Copy out the full data exactly as given; pictures should not be included.

(Stored items)
↓

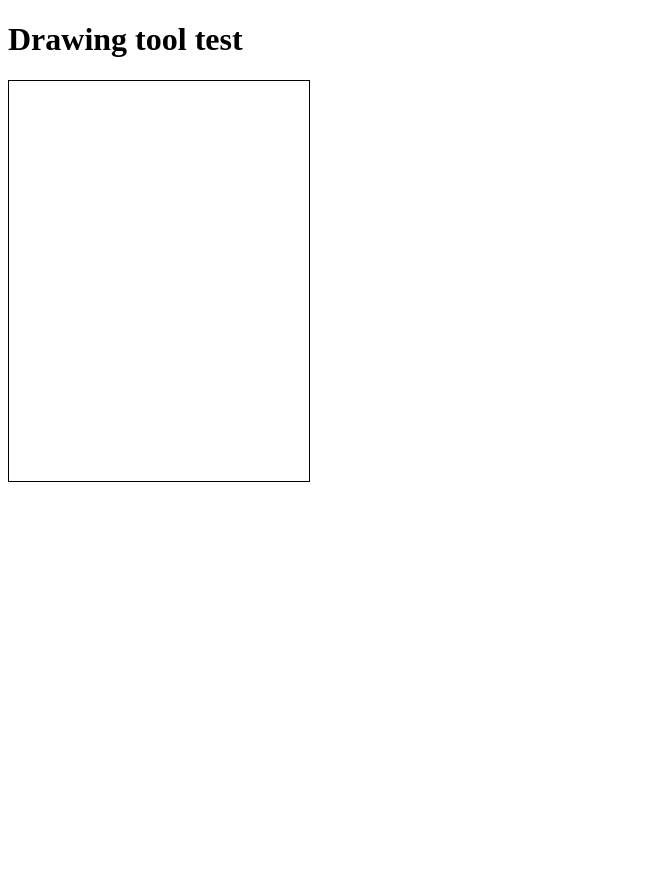
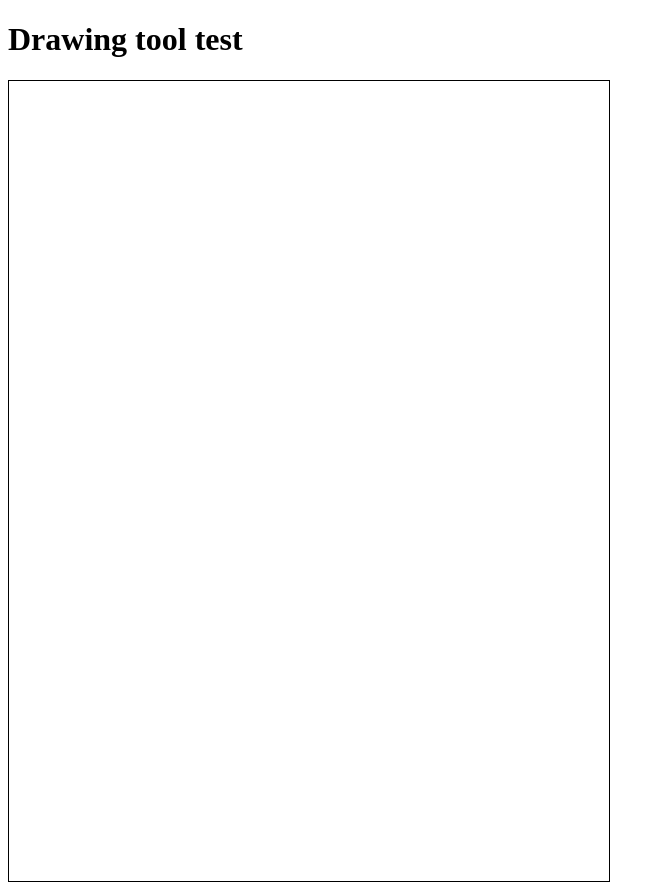
Before and after one commit to superhitgame/superhitgame.github.io, a plain HTML site: page index.html in a window 1280 px wide. Shown: the whole page, without its empty margins (0-665 px from the left). Before the commit the page ends 800 px from the top, so only its background shows below. Drawn offline with Linux system fonts and the light colour scheme.

Commit message:
increased size

```diff
--- a/index.html
+++ b/index.html
@@ -8,7 +8,7 @@
 
     <body>
         <h1>Drawing tool test</h1>
-        <canvas id="drawingCanvas" width="300" height="400" style="border:solid black 1px;">
+        <canvas id="drawingCanvas" width="600" height="800" style="border:solid black 1px;">
             Your browser does not support canvas element.
         </canvas>
     </body>
```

↑

Solution below:
Before and after one commit to superhitgame/superhitgame.github.io, a plain HTML site: page index.html in a window 1280 px wide. Shown: the whole page, without its empty margins (0-665 px from the left). Before the commit the page ends 800 px from the top, so only its background shows below. Drawn offline with Linux system fonts and the light colour scheme.

Commit message:
increased size

```diff
--- a/index.html
+++ b/index.html
@@ -8,7 +8,7 @@
 
     <body>
         <h1>Drawing tool test</h1>
-        <canvas id="drawingCanvas" width="300" height="400" style="border:solid black 1px;">
+        <canvas id="drawingCanvas" width="600" height="800" style="border:solid black 1px;">
             Your browser does not support canvas element.
         </canvas>
     </body>
```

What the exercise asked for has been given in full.